Housing staff and environmental wardens are understood to be among those being sent on courses to learn how to spot signs of terrorist activity.
The move comes after bomb-making equipment, including chemicals, ball bearings and bolts, were found by chance in a flat in Muirhouse when firefighters responded to a late-night blaze.
A bag of toxic beans which could be used to produce the poison ricin was also found in the property leased by Faris al-Khori, a 62-year-old former doctor from Syria.
He is now facing jail after a court appearance last month when he admitted possessing the deadly components.
But today opposition councillors criticised the training as “over the top” and said staff such as housing officers should be left to get on with their work, which often involved dealing with vulnerable groups.
Housing support staff, whose work includes visiting vulnerable individuals such as the elderly and those with addictions, were told they will receive the training in the next few weeks. They were also told it would include “how to spot suspicious items and go about reporting matters”. An example was being alert for empty bottles.
Senior Conservative councillor Jason Rust said: “Support workers and concierge staff have very defined roles and are often dealing with vulnerable or elderly people. There is an element of trust in the working relationship and this will potentially be affected by a ‘Big Brother’ approach.
“Council employees will no doubt report suspicions of danger or public risk as a matter of course, but this counter-terrorism training seems well over the top and staff focus should rightly be on the clients they are dealing with.”

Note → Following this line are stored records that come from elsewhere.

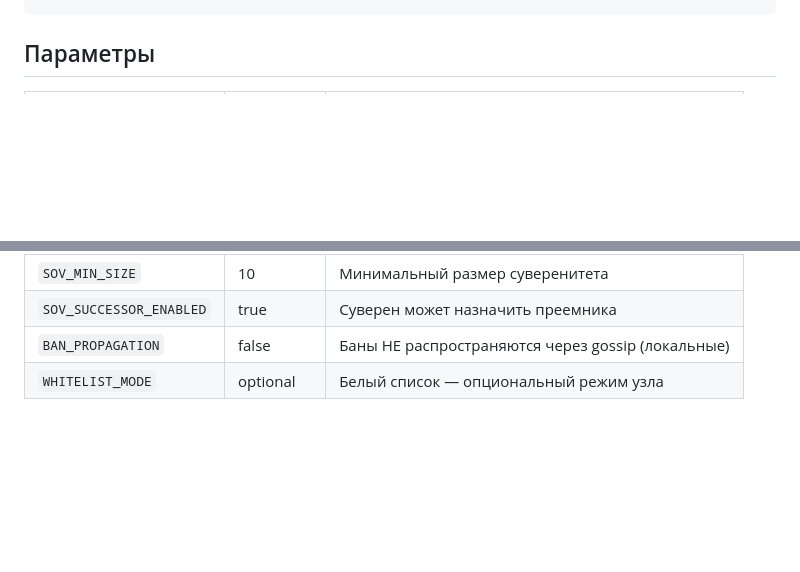
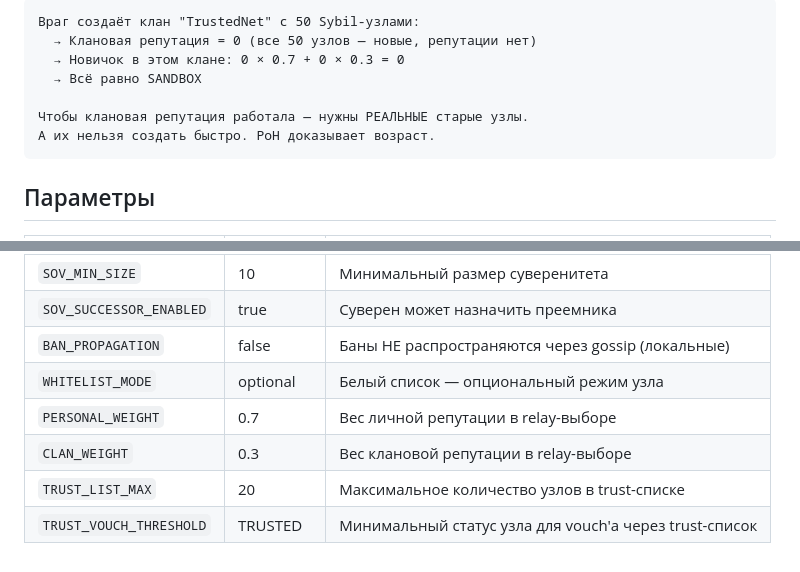
Before and after one commit to Maeluth/relaymeshnet, a Markdown page: modules/28-sovereignty-clans.md, 2 parts joined by grey strips. Drawn GitHub-style; blank space fills up the shorter version.

Commit message:
Update module 28: trust bootstrap, clan reputation, relay weight formula

````diff
--- a/modules/28-sovereignty-clans.md
+++ b/modules/28-sovereignty-clans.md
@@ -167,3 +255,13 @@ Whitelist (белый список):
+```
+Враг создаёт клан "TrustedNet" с 50 Sybil-узлами:
+  → Клановая репутация = 0 (все 50 узлов — новые, репутации нет)
+  → Новичок в этом клане: 0 × 0.7 + 0 × 0.3 = 0
+  → Всё равно SANDBOX
+
+Чтобы клановая репутация работала — нужны РЕАЛЬНЫЕ старые узлы.
+А их нельзя создать быстро. PoH доказывает возраст.
+```
+
 ## Параметры
 
 | Параметр | Значение | Описание |
@@ -174,3 +272,7 @@ Whitelist (белый список):
 | `SOV_SUCCESSOR_ENABLED` | true | Суверен может назначить преемника |
 | `BAN_PROPAGATION` | false | Баны НЕ распространяются через gossip (локальные) |
 | `WHITELIST_MODE` | optional | Белый список — опциональный режим узла |
+| `PERSONAL_WEIGHT` | 0.7 | Вес личной репутации в relay-выборе |
+| `CLAN_WEIGHT` | 0.3 | Вес клановой репутации в relay-выборе |
+| `TRUST_LIST_MAX` | 20 | Максимальное количество узлов в trust-списке |
+| `TRUST_VOUCH_THRESHOLD` | TRUSTED | Минимальный статус узла для vouch'а через trust-список |
````
Also changed, not shown: other parts of modules/28-sovereignty-clans.md (+88 -0 lines).
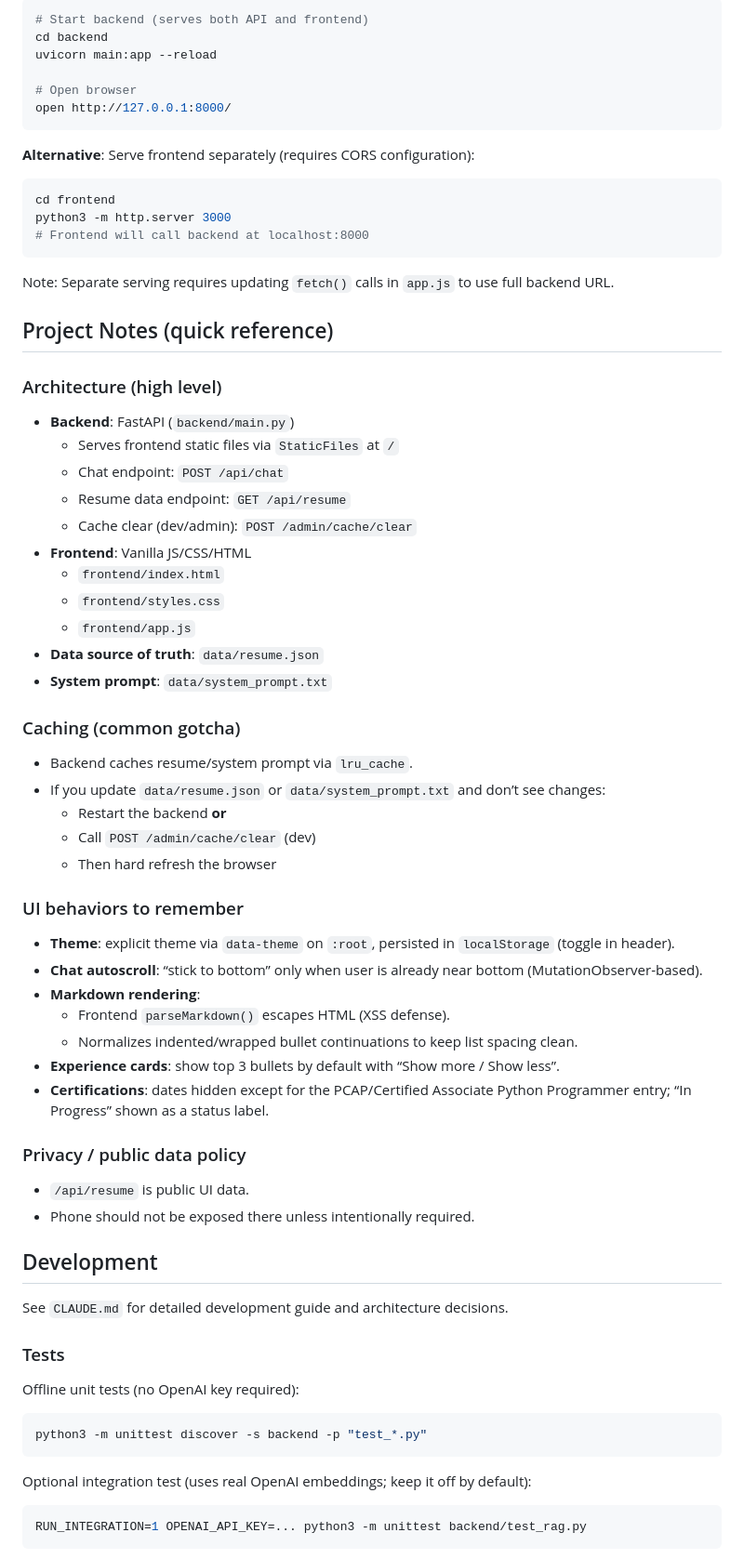
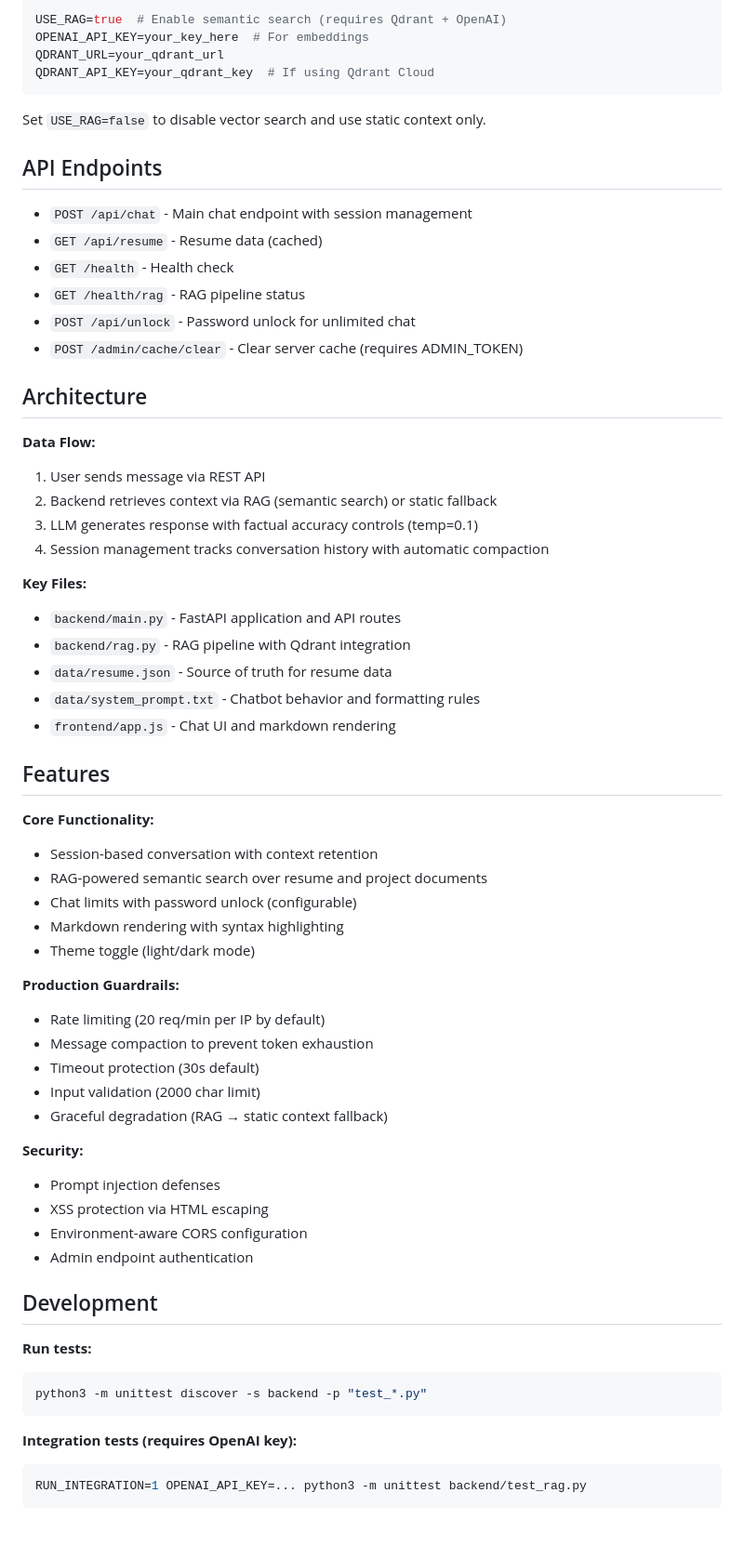
Before and after one commit to dakotaradigan/AI_Resume, a Markdown page: README.md, the part around one of its changes. Shown at 93% size. Rendered like a GitHub page; blank space fills up the shorter version.

Commit message:
Update README with cleaner structure and professional tone

````diff
--- a/README.md
+++ b/README.md
@@ -155,71 +70,66 @@ To disable RAG and always use the local `data/resume.json` context:
 ```bash
-# Start backend (serves both API and frontend)
-cd backend
-uvicorn main:app --reload
-
-# Open browser
-open http://127.0.0.1:8000/
+USE_RAG=true  # Enable semantic search (requires Qdrant + OpenAI)
+OPENAI_API_KEY=your_key_here  # For embeddings
+QDRANT_URL=your_qdrant_url
+QDRANT_API_KEY=your_qdrant_key  # If using Qdrant Cloud
 ```
 
-**Alternative**: Serve frontend separately (requires CORS configuration):
+Set `USE_RAG=false` to disable vector search and use static context only.
 
-```bash
-cd frontend
-python3 -m http.server 3000
-# Frontend will call backend at localhost:8000
-```
+## API Endpoints
 
-Note: Separate serving requires updating `fetch()` calls in `app.js` to use full backend URL.
+- `POST /api/chat` - Main chat endpoint with session management
+- `GET /api/resume` - Resume data (cached)
+- `GET /health` - Health check
+- `GET /health/rag` - RAG pipeline status
+- `POST /api/unlock` - Password unlock for unlimited chat
+- `POST /admin/cache/clear` - Clear server cache (requires ADMIN_TOKEN)
 
-## Project Notes (quick reference)
+## Architecture
 
-### Architecture (high level)
-- **Backend**: FastAPI (`backend/main.py`)
-  - Serves frontend static files via `StaticFiles` at `/`
-  - Chat endpoint: `POST /api/chat`
-  - Resume data endpoint: `GET /api/resume`
-  - Cache clear (dev/admin): `POST /admin/cache/clear`
-- **Frontend**: Vanilla JS/CSS/HTML
-  - `frontend/index.html`
-  - `frontend/styles.css`
-  - `frontend/app.js`
-- **Data source of truth**: `data/resume.json`
-- **System prompt**: `data/system_prompt.txt`
+**Data Flow:**
+1. User sends message via REST API
+2. Backend retrieves context via RAG (semantic search) or static fallback
+3. LLM generates response with factual accuracy controls (temp=0.1)
+4. Session management tracks conversation history with automatic compaction
 
-### Caching (common gotcha)
-- Backend caches resume/system prompt via `lru_cache`.
-- If you update `data/resume.json` or `data/system_prompt.txt` and don’t see changes:
-  - Restart the backend **or**
-  - Call `POST /admin/cache/clear` (dev)
-  - Then hard refresh the browser
+**Key Files:**
+- `backend/main.py` - FastAPI application and API routes
+- `backend/rag.py` - RAG pipeline with Qdrant integration
+- `data/resume.json` - Source of truth for resume data
+- `data/system_prompt.txt` - Chatbot behavior and formatting rules
+- `frontend/app.js` - Chat UI and markdown rendering
 
-### UI behaviors to remember
-- **Theme**: explicit theme via `data-theme` on `:root`, persisted in `localStorage` (toggle in header).
-- **Chat autoscroll**: “stick to bottom” only when user is already near bottom (MutationObserver-based).
-- **Markdown rendering**:
-  - Frontend `parseMarkdown()` escapes HTML (XSS defense).
-  - Normalizes indented/wrapped bullet continuations to keep list spacing clean.
-- **Experience cards**: show top 3 bullets by default with “Show more / Show less”.
-- **Certifications**: dates hidden except for the PCAP/Certified Associate Python Programmer entry; “In Progress” shown as a status label.
+## Features
 
-### Privacy / public data policy
-- `/api/resume` is public UI data.
-- Phone should not be exposed there unless intentionally required.
+**Core Functionality:**
+- Session-based conversation with context retention
+- RAG-powered semantic search over resume and project documents
+- Chat limits with password unlock (configurable)
+- Markdown rendering with syntax highlighting
+- Theme toggle (light/dark mode)
+
+**Production Guardrails:**
+- Rate limiting (20 req/min per IP by default)
+- Message compaction to prevent token exhaustion
+- Timeout protection (30s default)
+- Input validation (2000 char limit)
+- Graceful degradation (RAG → static context fallback)
+
+**Security:**
+- Prompt injection defenses
+- XSS protection via HTML escaping
+- Environment-aware CORS configuration
+- Admin endpoint authentication
 
 ## Development
 
-See `CLAUDE.md` for detailed development guide and architecture decisions.
-
-### Tests
-
-Offline unit tests (no OpenAI key required):
-
+**Run tests:**
 ```bash
 python3 -m unittest discover -s backend -p "test_*.py"
 ```
 
-Optional integration test (uses real OpenAI embeddings; keep it off by default):
-
+**Integration tests (requires OpenAI key):**
 ```bash
 RUN_INTEGRATION=1 OPENAI_API_KEY=... python3 -m unittest backend/test_rag.py
 ```
````
Also changed, not shown: other parts of README.md (+74 -124 lines).
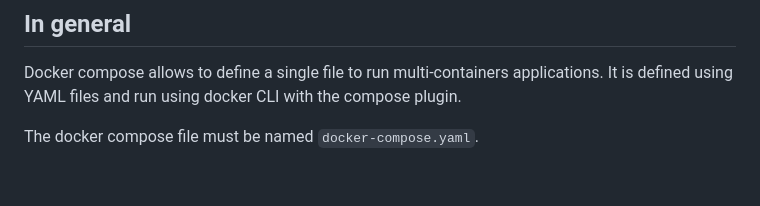
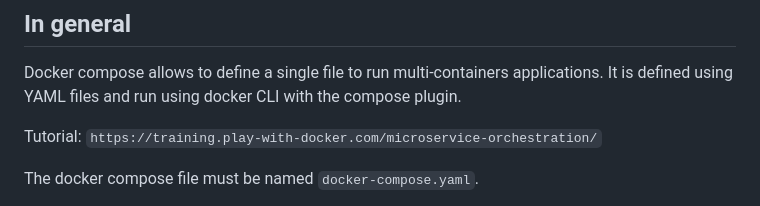
Before and after one commit to fedmag/dockerAndK8s, a Markdown page: readme.MD, the part around the change printed below. Rendered like a GitHub page; blank space fills up the shorter version.

Commit message:
added tutorial link

```diff
--- a/readme.MD
+++ b/readme.MD
@@ -118,6 +118,8 @@ On the other hand, docker compose is a tool to orchestrate MULTIPLE containers.
 
 ## In general
 Docker compose allows to define a single file to run multi-containers applications. It is defined using YAML files and run using docker CLI with the compose plugin.
+
+Tutorial: `https://training.play-with-docker.com/microservice-orchestration/`
 
 
 The docker compose file must be named `docker-compose.yaml`.
```
Also changed, not shown: other parts of readme.MD (+1 -1 lines).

The council said the training was part of the UK government’s counter-terrorism strategy, known as Contest, which was first developed by the Home Office in 2003 and whose aim is described as “to reduce the risk to the UK and its interests overseas from terrorism.”
Its work is split into four work streams: Prevent, Pursue, Protect and Prepare.
Cllr Cammy Day, community safety leader, said: “The council, in tandem with partners, has a role to ensure community safety in Edinburgh.”
Chief Superintendent Grant Manders, of Police Scotland, said the Prevent aspect of the strategy was about “basic safeguarding”.
He said: “Collectively we can identify and support those at risk of radicalisation. Effective community engagement remains a priority for Police Scotland and together we can challenge extremist ideology in all forms and keep our communities safe.”